** GOAL OF THE EXERCISE **
Where the word "shown" occurs in a line of the listing below, copy that line.

===== INPUT DATA =====

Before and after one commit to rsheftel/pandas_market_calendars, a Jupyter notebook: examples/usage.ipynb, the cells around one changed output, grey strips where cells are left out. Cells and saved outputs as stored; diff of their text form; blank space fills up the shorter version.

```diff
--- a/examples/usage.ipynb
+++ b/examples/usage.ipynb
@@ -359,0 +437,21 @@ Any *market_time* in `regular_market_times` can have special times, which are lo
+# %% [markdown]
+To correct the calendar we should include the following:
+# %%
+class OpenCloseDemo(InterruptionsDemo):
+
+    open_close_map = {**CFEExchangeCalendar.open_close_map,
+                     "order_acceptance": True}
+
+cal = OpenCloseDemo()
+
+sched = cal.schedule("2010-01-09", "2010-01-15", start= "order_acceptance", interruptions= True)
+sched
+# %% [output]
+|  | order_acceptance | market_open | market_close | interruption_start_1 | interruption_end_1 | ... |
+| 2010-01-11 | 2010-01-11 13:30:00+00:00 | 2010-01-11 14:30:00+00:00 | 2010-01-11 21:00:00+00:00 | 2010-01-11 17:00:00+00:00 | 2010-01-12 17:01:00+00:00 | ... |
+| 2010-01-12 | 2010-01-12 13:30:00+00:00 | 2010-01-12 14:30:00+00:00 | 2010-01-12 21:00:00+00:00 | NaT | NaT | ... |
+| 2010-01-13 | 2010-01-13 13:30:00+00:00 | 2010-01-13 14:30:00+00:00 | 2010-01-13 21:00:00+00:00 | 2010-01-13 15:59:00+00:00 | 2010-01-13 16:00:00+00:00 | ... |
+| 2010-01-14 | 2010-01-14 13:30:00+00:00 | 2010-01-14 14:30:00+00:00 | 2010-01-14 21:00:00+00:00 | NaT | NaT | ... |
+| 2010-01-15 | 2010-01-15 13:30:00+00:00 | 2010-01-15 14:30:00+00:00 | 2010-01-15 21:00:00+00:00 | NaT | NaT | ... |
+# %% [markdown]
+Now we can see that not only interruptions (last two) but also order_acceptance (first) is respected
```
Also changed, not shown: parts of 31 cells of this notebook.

=====
===== INPUT DATA =====

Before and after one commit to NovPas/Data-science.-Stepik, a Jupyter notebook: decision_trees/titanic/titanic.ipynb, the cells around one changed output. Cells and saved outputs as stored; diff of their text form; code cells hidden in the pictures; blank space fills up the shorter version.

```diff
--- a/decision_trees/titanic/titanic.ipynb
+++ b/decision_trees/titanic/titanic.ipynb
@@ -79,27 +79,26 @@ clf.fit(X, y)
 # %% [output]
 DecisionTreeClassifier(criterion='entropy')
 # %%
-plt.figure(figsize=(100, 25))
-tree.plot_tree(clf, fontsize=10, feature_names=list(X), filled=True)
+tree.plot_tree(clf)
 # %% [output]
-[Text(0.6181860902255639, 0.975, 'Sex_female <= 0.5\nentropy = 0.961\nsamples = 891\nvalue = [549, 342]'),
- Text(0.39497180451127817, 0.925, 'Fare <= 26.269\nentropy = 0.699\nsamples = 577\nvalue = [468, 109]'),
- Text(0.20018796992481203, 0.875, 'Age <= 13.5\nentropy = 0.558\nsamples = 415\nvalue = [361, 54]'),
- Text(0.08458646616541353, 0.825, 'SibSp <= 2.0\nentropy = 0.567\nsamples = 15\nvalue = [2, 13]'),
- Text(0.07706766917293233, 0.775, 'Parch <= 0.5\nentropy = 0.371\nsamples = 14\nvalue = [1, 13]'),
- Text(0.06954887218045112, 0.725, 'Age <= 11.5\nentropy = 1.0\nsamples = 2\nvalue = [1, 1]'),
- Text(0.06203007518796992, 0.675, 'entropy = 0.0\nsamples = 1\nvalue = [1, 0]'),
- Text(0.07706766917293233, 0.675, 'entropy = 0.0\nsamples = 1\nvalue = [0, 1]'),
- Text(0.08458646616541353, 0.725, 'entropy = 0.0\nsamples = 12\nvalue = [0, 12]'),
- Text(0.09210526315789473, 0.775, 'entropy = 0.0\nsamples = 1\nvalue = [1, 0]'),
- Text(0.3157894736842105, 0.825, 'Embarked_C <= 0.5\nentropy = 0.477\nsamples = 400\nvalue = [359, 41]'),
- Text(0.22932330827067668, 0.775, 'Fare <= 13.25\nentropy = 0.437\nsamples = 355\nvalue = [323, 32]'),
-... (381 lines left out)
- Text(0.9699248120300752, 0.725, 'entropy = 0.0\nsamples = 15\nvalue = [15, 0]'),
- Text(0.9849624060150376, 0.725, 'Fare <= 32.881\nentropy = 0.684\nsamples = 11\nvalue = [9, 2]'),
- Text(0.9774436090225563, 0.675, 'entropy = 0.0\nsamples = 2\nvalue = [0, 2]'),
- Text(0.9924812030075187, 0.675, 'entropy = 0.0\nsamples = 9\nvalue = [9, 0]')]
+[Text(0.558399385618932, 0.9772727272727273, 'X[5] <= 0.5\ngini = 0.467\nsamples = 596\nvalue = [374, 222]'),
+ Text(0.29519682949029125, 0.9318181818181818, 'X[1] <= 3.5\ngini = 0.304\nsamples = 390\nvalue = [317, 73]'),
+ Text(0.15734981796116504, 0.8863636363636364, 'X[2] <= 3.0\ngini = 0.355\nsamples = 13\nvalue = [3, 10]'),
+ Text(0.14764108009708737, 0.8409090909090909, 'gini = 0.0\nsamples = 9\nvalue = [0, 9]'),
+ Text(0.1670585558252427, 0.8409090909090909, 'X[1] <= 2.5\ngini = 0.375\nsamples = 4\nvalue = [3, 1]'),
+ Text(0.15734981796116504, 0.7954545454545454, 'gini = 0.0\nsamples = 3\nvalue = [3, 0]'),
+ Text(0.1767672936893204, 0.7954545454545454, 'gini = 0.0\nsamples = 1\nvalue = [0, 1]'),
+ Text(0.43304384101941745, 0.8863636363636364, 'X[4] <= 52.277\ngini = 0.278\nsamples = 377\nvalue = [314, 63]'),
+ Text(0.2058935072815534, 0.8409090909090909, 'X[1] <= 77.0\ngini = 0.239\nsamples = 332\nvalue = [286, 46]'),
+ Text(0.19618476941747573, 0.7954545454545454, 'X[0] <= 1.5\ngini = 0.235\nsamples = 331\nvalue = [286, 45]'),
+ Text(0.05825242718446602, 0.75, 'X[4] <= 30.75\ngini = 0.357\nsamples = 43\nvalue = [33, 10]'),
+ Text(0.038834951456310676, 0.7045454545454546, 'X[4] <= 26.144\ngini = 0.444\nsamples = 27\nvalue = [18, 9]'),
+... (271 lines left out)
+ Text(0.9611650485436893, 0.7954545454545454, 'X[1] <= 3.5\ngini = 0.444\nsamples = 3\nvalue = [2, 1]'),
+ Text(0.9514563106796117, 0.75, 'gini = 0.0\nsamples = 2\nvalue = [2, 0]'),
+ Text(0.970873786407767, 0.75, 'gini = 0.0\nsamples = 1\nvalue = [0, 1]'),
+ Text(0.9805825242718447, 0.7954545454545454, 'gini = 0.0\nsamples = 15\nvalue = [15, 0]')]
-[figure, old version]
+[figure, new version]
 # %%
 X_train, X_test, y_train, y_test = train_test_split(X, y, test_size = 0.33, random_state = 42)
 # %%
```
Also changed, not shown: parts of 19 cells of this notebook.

=====
===== INPUT DATA =====

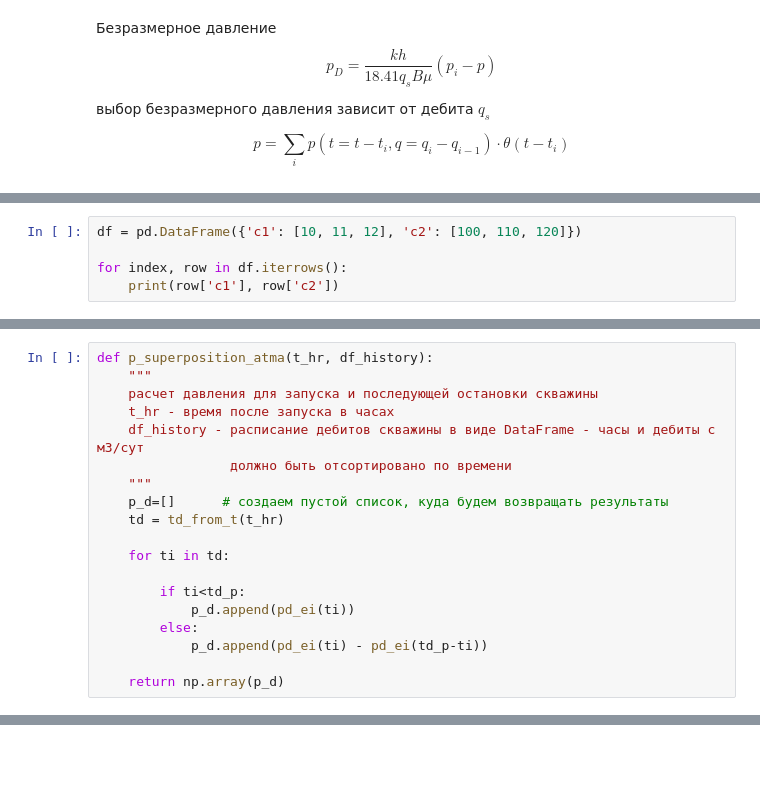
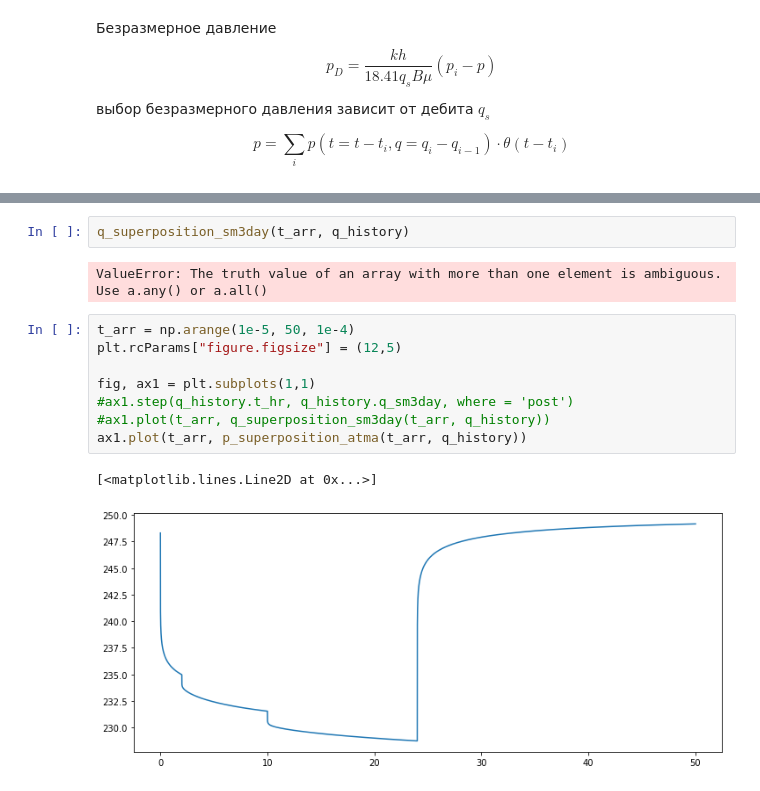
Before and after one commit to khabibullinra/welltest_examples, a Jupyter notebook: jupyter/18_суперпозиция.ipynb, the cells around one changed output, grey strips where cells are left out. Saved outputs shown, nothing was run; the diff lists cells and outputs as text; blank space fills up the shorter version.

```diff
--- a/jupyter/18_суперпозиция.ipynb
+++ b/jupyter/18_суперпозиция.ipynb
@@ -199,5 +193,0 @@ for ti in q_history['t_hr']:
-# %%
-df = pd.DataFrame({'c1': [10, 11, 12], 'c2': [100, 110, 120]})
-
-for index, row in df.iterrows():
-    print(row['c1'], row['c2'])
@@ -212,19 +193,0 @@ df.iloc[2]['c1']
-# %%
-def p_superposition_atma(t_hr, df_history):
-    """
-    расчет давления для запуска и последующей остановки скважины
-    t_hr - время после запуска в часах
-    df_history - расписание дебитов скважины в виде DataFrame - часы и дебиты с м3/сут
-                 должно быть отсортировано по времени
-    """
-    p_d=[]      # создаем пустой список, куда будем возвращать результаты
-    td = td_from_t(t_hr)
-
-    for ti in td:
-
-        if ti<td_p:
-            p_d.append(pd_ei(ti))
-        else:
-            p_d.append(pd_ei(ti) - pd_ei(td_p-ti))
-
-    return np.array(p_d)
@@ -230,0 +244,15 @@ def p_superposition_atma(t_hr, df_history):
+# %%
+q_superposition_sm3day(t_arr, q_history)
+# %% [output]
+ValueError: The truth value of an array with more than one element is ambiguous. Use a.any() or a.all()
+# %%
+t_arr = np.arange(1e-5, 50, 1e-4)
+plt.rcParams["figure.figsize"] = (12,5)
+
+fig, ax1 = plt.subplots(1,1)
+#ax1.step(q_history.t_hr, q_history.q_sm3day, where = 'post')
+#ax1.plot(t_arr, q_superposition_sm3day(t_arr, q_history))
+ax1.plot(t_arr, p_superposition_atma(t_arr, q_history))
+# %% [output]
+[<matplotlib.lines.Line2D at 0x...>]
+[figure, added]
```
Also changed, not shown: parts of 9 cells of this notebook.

=====

** OUTPUT FOR THIS EXERCISE **
Also changed, not shown: parts of 31 cells of this notebook.
Also changed, not shown: parts of 19 cells of this notebook.
Before and after one commit to khabibullinra/welltest_examples, a Jupyter notebook: jupyter/18_суперпозиция.ipynb, the cells around one changed output, grey strips where cells are left out. Saved outputs shown, nothing was run; the diff lists cells and outputs as text; blank space fills up the shorter version.
Also changed, not shown: parts of 9 cells of this notebook.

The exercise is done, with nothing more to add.